**Task brief**
Go through the records and filter out every line lacking the word "html"; copy the lines that remain.

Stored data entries

_____

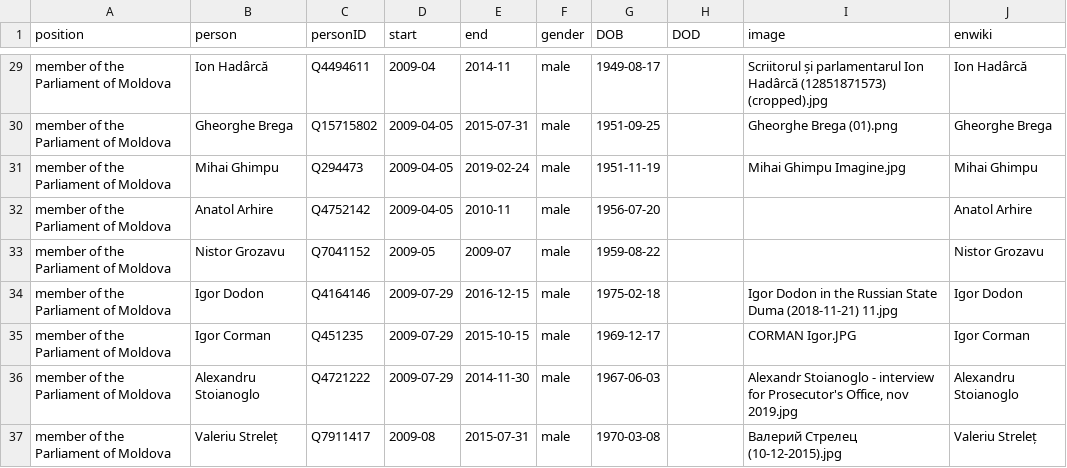
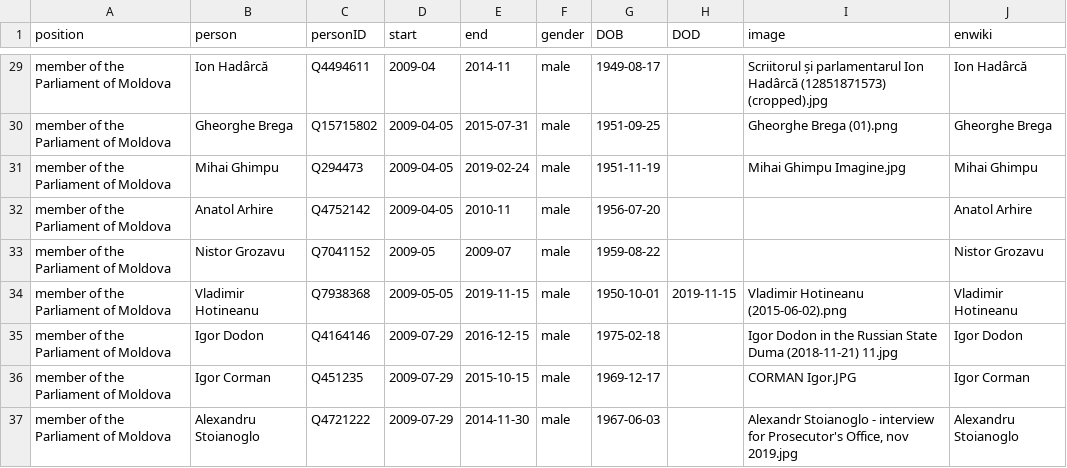
Before and after one commit to every-politician-scrapers/moldova-ministers, a CSV file: html/legislators.csv, drawn as a sheet; only a part is shown, gaps mark what is left out; the shorter side is filled out with more unchanged rows.

Commit message:
PCB update

```diff
--- a/html/legislators.csv
+++ b/html/legislators.csv
@@ -33,2 +33,3 @@ member of the Parliament of Moldova,Anatol Arhire,Q4752142,2009-04-05,2010-11,ma
 member of the Parliament of Moldova,Nistor Grozavu,Q7041152,2009-05,2009-07,male,1959-08-22,,,Nistor Grozavu
+member of the Parliament of Moldova,Vladimir Hotineanu,Q7938368,2009-05-05,2019-11-15,male,1950-10-01,2019-11-15,Vladimir Hotineanu (2015-06-02).png,Vladimir Hotineanu
 member of the Parliament of Moldova,Igor Dodon,Q4164146,2009-07-29,2016-12-15,male,1975-02-18,,Igor Dodon in the Russian State Duma (2018-11-21) 11.jpg,Igor Dodon
```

_____

**Finished task**
Before and after one commit to every-politician-scrapers/moldova-ministers, a CSV file: html/legislators.csv, drawn as a sheet; only a part is shown, gaps mark what is left out; the shorter side is filled out with more unchanged rows.
--- a/html/legislators.csv
+++ b/html/legislators.csv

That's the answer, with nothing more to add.